Even if the other hosts that use the affected VMFS volume appear to be fine, they will most likely lose access to the volume once a rescan/reboot takes place. You need to perform the LVM.DisallowSnapshotLun = 0 setting change on all ESX servers connected to the volume, followed by a re-scan of your storage.
Once all affected ESX servers see the VMFS volumes, change the LVM.DisallowSnapshotLun setting back to the default of 1. Migrate back and/or power up VM’s on the volume and see what the damage is. If you are lucky, everything is good to go. If not, it’s a great time to check out those backups.
If you do not know what caused the storage change, check your ESX logs to try to determine if the server was rebooted or if storage was rescanned. This will give you an idea of when the change occurred – a starting point to work back from to find the root cause. Use this command to get started: less /var/log/vmksummary
Here are some suggestions on how to avoid this problem:
1.) Minimize changes to LUN’s once configured on an ESX.
2.) Coordinate Storage Maintenance with VMware maintenance windows.
3.) Have stand-by storage so you can Storage VMotion running VM’s off of the affected LUNS.

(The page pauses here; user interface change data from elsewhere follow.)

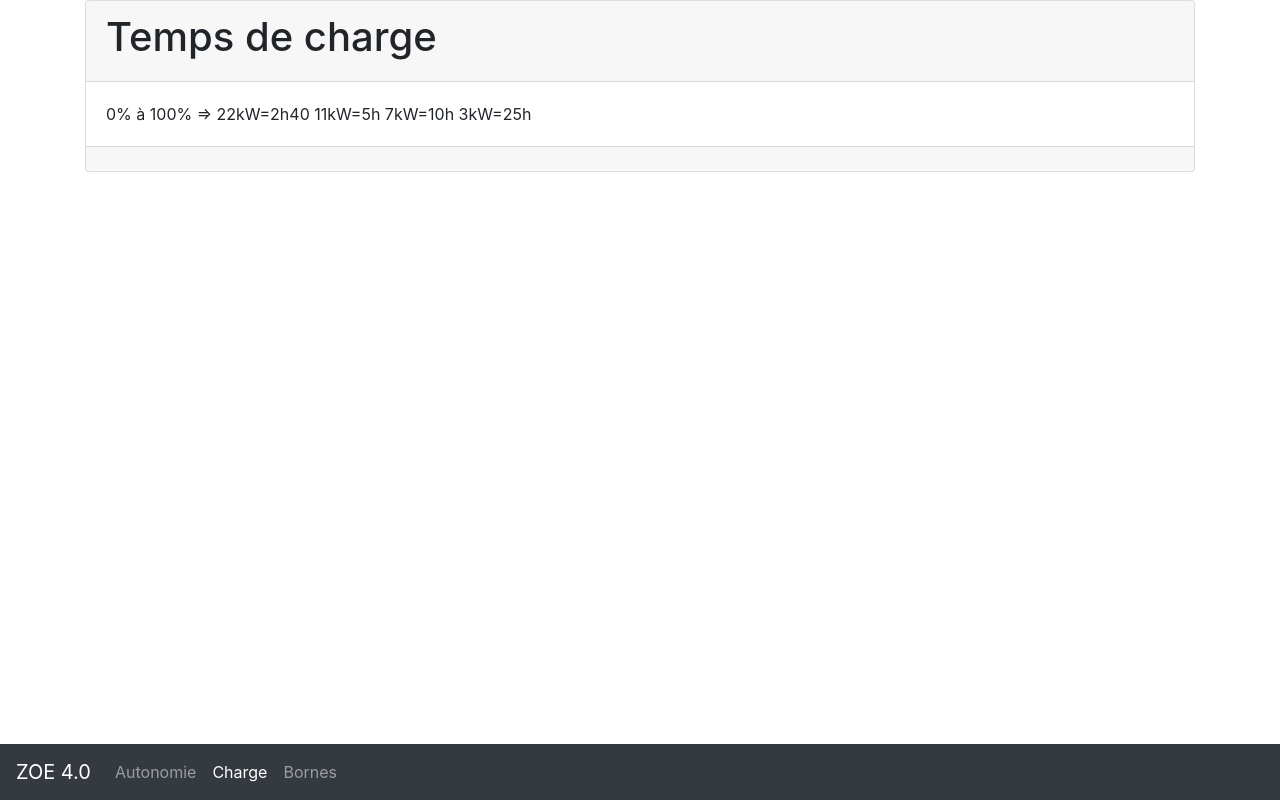
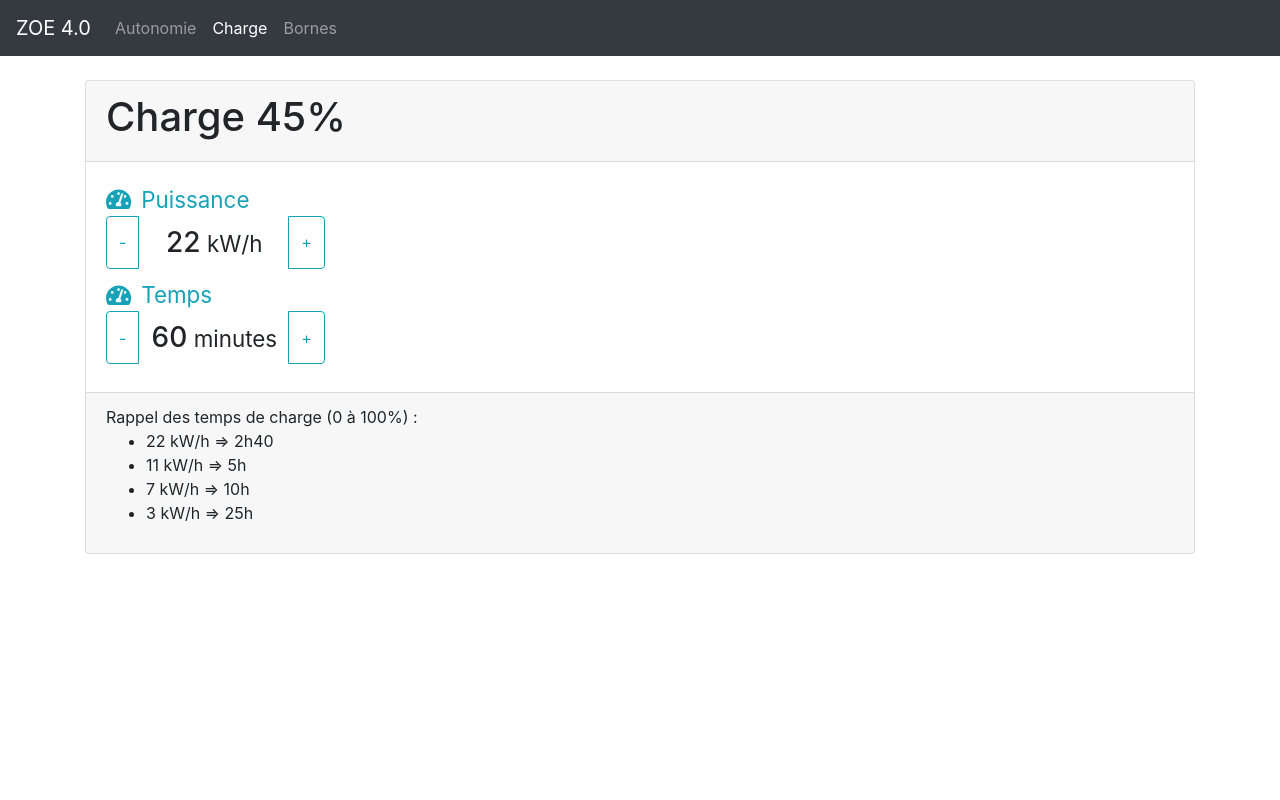
Before and after one commit to philippe-nougaillon/relax-en-zoe, a React (Create React App) app: page /charge in a window 1280 px wide. Built offline with nearby package versions, Linux system fonts and the light colour scheme.

Commit message:
charge calculation

```diff
--- a/public/index.html
+++ b/public/index.html
@@ -10,6 +10,16 @@
       homescreen on Android. See https://developers.google.com/web/fundamentals/web-app-manifest/
     -->
     <link rel="manifest" href="%PUBLIC_URL%/manifest.json">
+    <!-- Latest compiled JavaScript -->
+
+    <!-- jQuery library -->
+    <script src="https://ajax.googleapis.com/ajax/libs/jquery/3.3.1/jquery.min.js"></script>
+
+    <!-- Popper JS -->
+    <script src="https://cdnjs.cloudflare.com/ajax/libs/popper.js/1.14.7/umd/popper.min.js"></script>
+
+
+    <script src="https://maxcdn.bootstrapcdn.com/bootstrap/4.3.1/js/bootstrap.min.js"></script>
     <!--
       Notice the use of %PUBLIC_URL% in the tags above.
       It will be replaced with the URL of the `public` folder during the build.
--- /dev/null
+++ b/src/actions/powerDown.js
@@ -0,0 +1,9 @@
+import { POWER_DOWN } from '../constants/actionTypes';
+
+const doPowerDOWN = () => ({
+    type: POWER_DOWN,
+});
+
+export {
+    doPowerDOWN,
+};
--- /dev/null
+++ b/src/actions/powerUp.js
@@ -0,0 +1,9 @@
+import { POWER_UP } from '../constants/actionTypes';
+
+const doPowerUP = () => ({
+    type: POWER_UP,
+});
+
+export {
+    doPowerUP,
+};
--- /dev/null
+++ b/src/actions/timeDown.js
@@ -0,0 +1,9 @@
+import { TIME_DOWN } from '../constants/actionTypes';
+
+const doTimeDOWN = () => ({
+    type: TIME_DOWN,
+});
+
+export {
+    doTimeDOWN,
+};
--- /dev/null
+++ b/src/actions/timeUp.js
@@ -0,0 +1,9 @@
+import { TIME_UP } from '../constants/actionTypes';
+
+const doTimeUP = () => ({
+    type: TIME_UP,
+});
+
+export {
+    doTimeUP,
+};
--- a/src/components/App.js
+++ b/src/components/App.js
@@ -37,8 +37,12 @@
 
     return (
         <div className="container">
+            <br />
+
             <div className="card">
+
                 <Header />
+
                 <div className="card-body">
                     <CustomButtonBox
                         icon={ faTachometerAlt }
--- a/src/components/Charge.js
+++ b/src/components/Charge.js
@@ -1,24 +1,73 @@
 import React from 'react';
+import { connect } from 'react-redux';
 
-const Charge = () => (
+import { faTachometerAlt, faTemperatureHigh } from '@fortawesome/free-solid-svg-icons';
+import CustomButtonBox from './CustomButtonBox';
+
+import { doPowerUP } from '../actions/powerUp';
+import { doPowerDOWN } from '../actions/powerDown';
+import { doTimeUP } from '../actions/timeUp';
+import { doTimeDOWN } from '../actions/timeDown';
+
+function mapStateToProps(state) {
+    return {
+        params: state.paramsState,
+    };
+}
+
+function mapDispatchToProps(dispatch) {
+    return {
+        onPowerUP: () => dispatch(doPowerUP()),
+        onPowerDOWN: () => dispatch(doPowerDOWN()),
+        onTimeUP: () => dispatch(doTimeUP()),
+        onTimeDOWN: () => dispatch(doTimeDOWN()),
+    }
+}
+
+const Charge = ({ params, onPowerUP, onPowerDOWN, onTimeUP, onTimeDOWN }) => {
+
+    const { power, minutes, charge } = params;
+
+    return (
         <div className="container">
+            <br />
             <div className="card">
                 <div className="card-header">
                     <h1>
-                    Temps de charge
+                        Charge { charge | 0 }%
                     </h1>
                 </div>
                 <div className="card-body">
-                0% à 100% =>
-                22kW=2h40
-                11kW=5h
-                7kW=10h
-                3kW=25h
+                    <CustomButtonBox
+                        icon={ faTachometerAlt }
+                        value={ power }
+                        unit=" kW/h"
+                        onClickUP  ={ onPowerUP }
+                        onClickDOWN={ onPowerDOWN }>
+                        Puissance
+                    </CustomButtonBox>
+
+                    <CustomButtonBox
+                        icon={ faTachometerAlt }
+                        value={ minutes }
+                        unit=" minutes"
+                        onClickUP  ={ onTimeUP }
+                        onClickDOWN={ onTimeDOWN }>
+                        Temps
+                    </CustomButtonBox>
+
                 </div>
                 <div className="card-footer">
+                    Rappel des temps de charge (0 à 100%) :
+                    <ul>
+                        <li>22 kW/h => 2h40</li>
+                        <li>11 kW/h => 5h</li>
+                        <li>7 kW/h => 10h</li>
+                        <li>3 kW/h => 25h</li>
+                    </ul>
                 </div>
             </div>
         </div>
-  )
+  )}
 
-export default Charge;
+export default connect(mapStateToProps, mapDispatchToProps)(Charge);
--- a/src/components/Root.js
+++ b/src/components/Root.js
@@ -10,8 +10,14 @@
   <Provider store={store}>
     <Router>
       <div>
-        <nav className="navbar navbar-expand-sm bg-dark navbar-dark fixed-bottom">
+        <nav className="navbar navbar-expand-sm bg-dark navbar-dark">
           <a className="navbar-brand" href="#">ZOE 4.0</a>
+
+          <button class="navbar-toggler" type="button" data-toggle="collapse" data-target="#collapsibleNavbar">
+            <span class="navbar-toggler-icon"></span>
+          </button>
+
+          <div class="collapse navbar-collapse" id="collapsibleNavbar">
             <ul className="navbar-nav">
               <li className="nav-item">
                 <NavLink exact className="nav-link" activeClassName="active" to="/">Autonomie</NavLink>
@@ -23,6 +29,7 @@
                 <NavLink className="nav-link" activeClassName="active" to="/bornes">Bornes</NavLink>
               </li>
             </ul>
+          </div>
         </nav>
         <Route exact path="/" component={App} />
         <Route path="/charge" component={Charge} />
--- a/src/constants/actionTypes.js
+++ b/src/constants/actionTypes.js
@@ -7,3 +7,9 @@
 export const TEMP_DOWN = 'TEMP_DOWN';
 
 export const HEATER_SWITCH = 'HEATER_SWITCH';
+
+export const POWER_UP = 'POWER_UP';
+export const POWER_DOWN = 'POWER_DOWN';
+
+export const TIME_UP = 'TIME_UP';
+export const TIME_DOWN = 'TIME_DOWN';
--- a/src/reducers/params.js
+++ b/src/reducers/params.js
@@ -1,20 +1,23 @@
-import { SPEED_UP, SPEED_DOWN, TEMP_UP, TEMP_DOWN, HEATER_SWITCH } from '../constants/actionTypes';
+import { SPEED_UP, SPEED_DOWN, TEMP_UP, TEMP_DOWN, HEATER_SWITCH, POWER_UP, POWER_DOWN, TIME_UP, TIME_DOWN } from '../constants/actionTypes';
 
 // initial states
 
 const params = {
     autonomie: 292,
-    charge: 100,
     speed:  80,
     temp:   20,
     heater: false,
+    power: 22,
+    minutes: 60,
+    charge: 45,
+
 };
 
 // reducers
 
 function applySpeedUP(state, action) {
     const speed = state.speed + 10;
-    const autonomie = calculate(state.charge, speed, state.temp, state.heater);
+    const autonomie = calculate(100, speed, state.temp, state.heater);
 
     if (autonomie)
         return {...state, speed, autonomie};
@@ -24,7 +27,7 @@
 
 function applySpeedDOWN(state, action) {
     const speed = state.speed - 10;
-    const autonomie = calculate(state.charge, speed, state.temp, state.heater);
+    const autonomie = calculate(100, speed, state.temp, state.heater);
 
     if (autonomie)
         return {...state, speed, autonomie};
@@ -36,7 +39,7 @@
     const temp = state.temp + 10;
     let heater = state.heater;
 
-    const autonomie = calculate(state.charge, state.speed, temp, heater);
+    const autonomie = calculate(100, state.speed, temp, heater);
 
     // Allumer le chauffage dès que ça caille un peu
     heater = (temp <= 10);
@@ -51,7 +54,7 @@
     const temp = state.temp - 10;
     let heater = state.heater;
 
-    const autonomie = calculate(state.charge, state.speed, temp, heater);
+    const autonomie = calculate(100, state.speed, temp, heater);
 
     // Forcer le chauffage si ça caille J
     heater = (temp <= 10);
@@ -65,10 +68,39 @@
 function applyHeaterSWITCH(state, action) {
 
     const heater = !state.heater;
-    const autonomie = calculate(state.charge, state.speed, state.temp, heater);
+    const autonomie = calculate(100, state.speed, state.temp, heater);
 
     return {...state, heater, autonomie};
 }
+
+function applyPowerUP(state, action) {
+    const power = state.power + 1;
+
+    return {...state, power};
+}
+
+function applyPowerDOWN(state, action) {
+    const power = state.power - 1;
+
+    return {...state, power};
+}
+
+function applyTimeUP(state, action) {
+    const minutes = state.minutes + 10;
+
+    const charge = calculate_charge(state.power, minutes);
+
+    return {...state, minutes, charge};
+}
+
+function applyTimeDOWN(state, action) {
+    const minutes = state.minutes - 10;
+
+    const charge = calculate_charge(state.power, minutes);
+
+    return {...state, minutes, charge};
+}
+
 
 // Calculations
 
@@ -101,7 +133,19 @@
     return autonomie;
 }
 
+function calculate_charge(power, minutes) {
 
+    const battery = 43;
+
+    // on calcule la puissance délivrée par minute * temps passé en charge
+    const puissance_delivrée = (((power * 1000)/60) * minutes) / 1000;
+
+    // on perd 20 % environ
+    const puissance_accumulée = puissance_delivrée - ((puissance_delivrée * 20) / 100);
+
+    return ((puissance_accumulée / battery) * 100);
+
+}
 
 // dispatch reducers
 
@@ -122,6 +166,18 @@
         case HEATER_SWITCH: {
             return applyHeaterSWITCH(state, action);
         }
+        case POWER_UP: {
+            return applyPowerUP(state, action);
+        }
+        case POWER_DOWN: {
+            return applyPowerDOWN(state, action);
+        }
+        case TIME_UP: {
+            return applyTimeUP(state, action);
+        }
+        case TIME_DOWN: {
+            return applyTimeDOWN(state, action);
+        }
         default: return state;
     }
 }
```
Also changed, not shown: src/components/App.css (+0 -9 lines). Lines whose indentation alone changed are shown as unchanged.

4.) Consider NFS, as NFS volumes are not impacted by resignaturing.
For more information on this problem, or to better understand the advanced settings changes involved, check out the VMware SAN Configuration Guide at http://www.vmware.com/pdf/vi3_35/esx_3/r35u2/vi3_35_25_u2_3_server_config.pdf, page 114, or the VMware iSCSI SAN Configuration Guide at http://www.vmware.com/pdf/vi3_35/esx_3/r35u2/vi3_35_25_u2_iscsi_san_cfg.pdf, page 117.